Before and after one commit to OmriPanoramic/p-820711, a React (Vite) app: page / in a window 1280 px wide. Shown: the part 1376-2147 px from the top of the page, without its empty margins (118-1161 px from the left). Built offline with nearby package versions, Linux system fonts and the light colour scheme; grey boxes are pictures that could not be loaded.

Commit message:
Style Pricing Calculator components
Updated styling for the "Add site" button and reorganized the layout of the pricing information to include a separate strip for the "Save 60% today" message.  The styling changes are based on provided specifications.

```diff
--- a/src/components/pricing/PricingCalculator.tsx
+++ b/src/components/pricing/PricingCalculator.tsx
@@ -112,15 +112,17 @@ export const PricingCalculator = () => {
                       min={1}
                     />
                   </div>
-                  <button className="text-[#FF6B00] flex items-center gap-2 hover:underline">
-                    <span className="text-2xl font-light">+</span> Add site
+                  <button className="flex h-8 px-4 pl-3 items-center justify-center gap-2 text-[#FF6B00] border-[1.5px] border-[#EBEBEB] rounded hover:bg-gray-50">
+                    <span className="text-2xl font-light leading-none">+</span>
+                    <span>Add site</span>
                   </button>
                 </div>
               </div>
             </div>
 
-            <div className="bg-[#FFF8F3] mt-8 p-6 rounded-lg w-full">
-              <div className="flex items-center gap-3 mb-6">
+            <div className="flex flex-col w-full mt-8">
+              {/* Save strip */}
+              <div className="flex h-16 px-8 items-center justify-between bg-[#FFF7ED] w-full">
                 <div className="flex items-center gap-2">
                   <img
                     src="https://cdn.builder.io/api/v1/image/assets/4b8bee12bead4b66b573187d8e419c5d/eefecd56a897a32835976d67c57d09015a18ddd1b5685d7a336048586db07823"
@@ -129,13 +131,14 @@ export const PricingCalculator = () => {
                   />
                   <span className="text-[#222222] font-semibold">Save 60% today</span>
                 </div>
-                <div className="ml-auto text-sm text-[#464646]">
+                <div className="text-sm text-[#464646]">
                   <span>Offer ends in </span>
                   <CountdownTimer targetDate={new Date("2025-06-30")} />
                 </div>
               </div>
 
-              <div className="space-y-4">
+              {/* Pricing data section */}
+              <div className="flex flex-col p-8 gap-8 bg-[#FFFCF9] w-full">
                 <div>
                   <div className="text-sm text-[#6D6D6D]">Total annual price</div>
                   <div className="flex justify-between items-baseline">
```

==

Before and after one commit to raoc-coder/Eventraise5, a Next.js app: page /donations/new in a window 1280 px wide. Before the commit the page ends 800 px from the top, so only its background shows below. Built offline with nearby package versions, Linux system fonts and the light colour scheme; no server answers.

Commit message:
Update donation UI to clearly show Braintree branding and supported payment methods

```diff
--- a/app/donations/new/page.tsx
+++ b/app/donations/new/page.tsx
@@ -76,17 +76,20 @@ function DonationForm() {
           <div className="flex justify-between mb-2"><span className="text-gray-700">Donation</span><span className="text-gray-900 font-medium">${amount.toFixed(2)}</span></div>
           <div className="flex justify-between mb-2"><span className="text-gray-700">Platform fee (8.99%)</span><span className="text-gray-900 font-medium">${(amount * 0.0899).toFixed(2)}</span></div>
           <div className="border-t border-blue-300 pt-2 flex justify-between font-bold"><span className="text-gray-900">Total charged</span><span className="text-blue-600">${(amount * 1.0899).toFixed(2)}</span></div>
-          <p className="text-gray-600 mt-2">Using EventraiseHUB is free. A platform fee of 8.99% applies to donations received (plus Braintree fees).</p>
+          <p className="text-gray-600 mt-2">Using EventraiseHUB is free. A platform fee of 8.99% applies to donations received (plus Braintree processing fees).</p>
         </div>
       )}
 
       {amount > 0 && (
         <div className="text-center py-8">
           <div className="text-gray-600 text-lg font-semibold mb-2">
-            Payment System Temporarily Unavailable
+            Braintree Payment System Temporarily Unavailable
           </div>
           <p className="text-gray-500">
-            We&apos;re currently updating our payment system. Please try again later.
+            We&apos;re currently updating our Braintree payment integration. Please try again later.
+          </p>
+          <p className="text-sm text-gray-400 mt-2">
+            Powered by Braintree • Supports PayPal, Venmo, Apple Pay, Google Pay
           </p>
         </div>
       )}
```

--

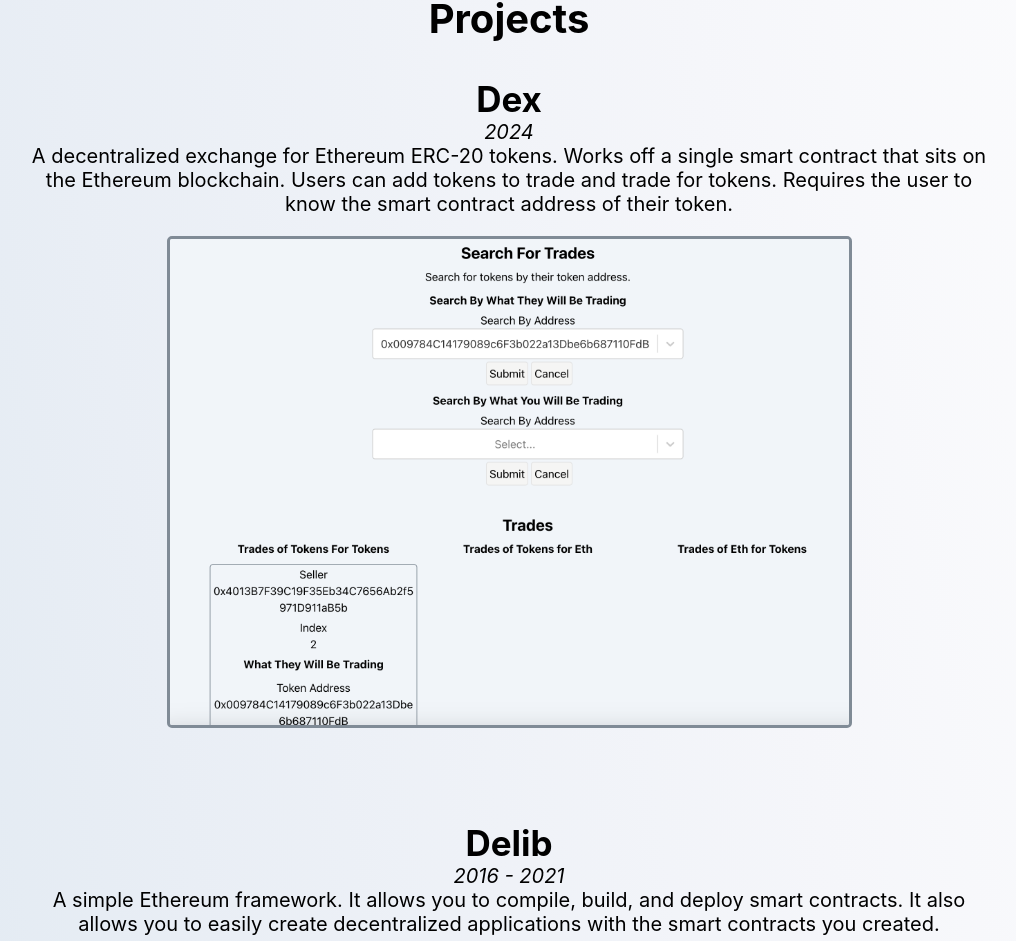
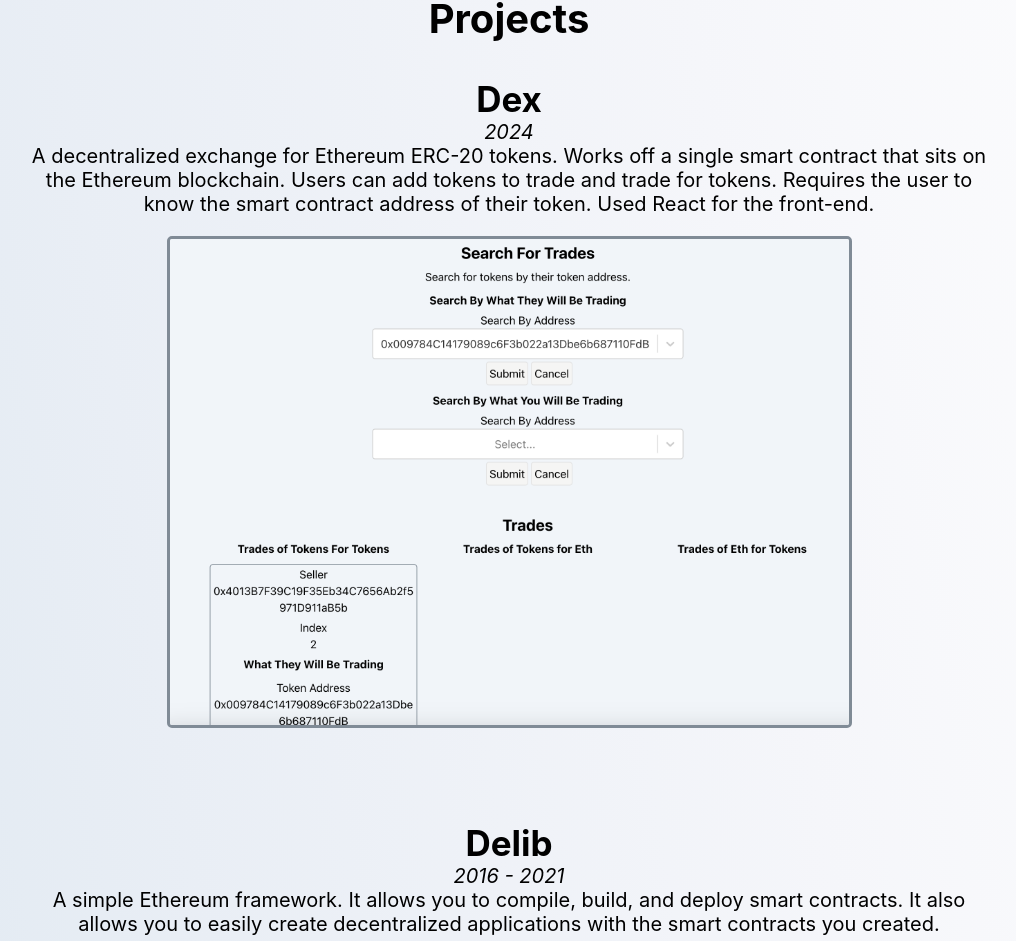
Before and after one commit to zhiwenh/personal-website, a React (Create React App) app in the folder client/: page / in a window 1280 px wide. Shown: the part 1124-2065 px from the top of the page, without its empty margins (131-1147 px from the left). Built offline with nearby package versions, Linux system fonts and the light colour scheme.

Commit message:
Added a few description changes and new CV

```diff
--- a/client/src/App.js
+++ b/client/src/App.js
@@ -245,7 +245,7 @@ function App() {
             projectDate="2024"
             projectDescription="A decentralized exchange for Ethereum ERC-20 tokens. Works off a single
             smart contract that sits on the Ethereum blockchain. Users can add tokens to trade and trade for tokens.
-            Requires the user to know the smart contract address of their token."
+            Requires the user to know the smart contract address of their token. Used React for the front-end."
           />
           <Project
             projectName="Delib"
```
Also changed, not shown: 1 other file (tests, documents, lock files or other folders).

TASK STATEMENT.
Wherever a line in the records contains the word "Using", copy that line.

OUTPUT FOR THIS EXERCISE.
-          <p className="text-gray-600 mt-2">Using EventraiseHUB is free. A platform fee of 8.99% applies to donations received (plus Braintree fees).</p>
+          <p className="text-gray-600 mt-2">Using EventraiseHUB is free. A platform fee of 8.99% applies to donations received (plus Braintree processing fees).</p>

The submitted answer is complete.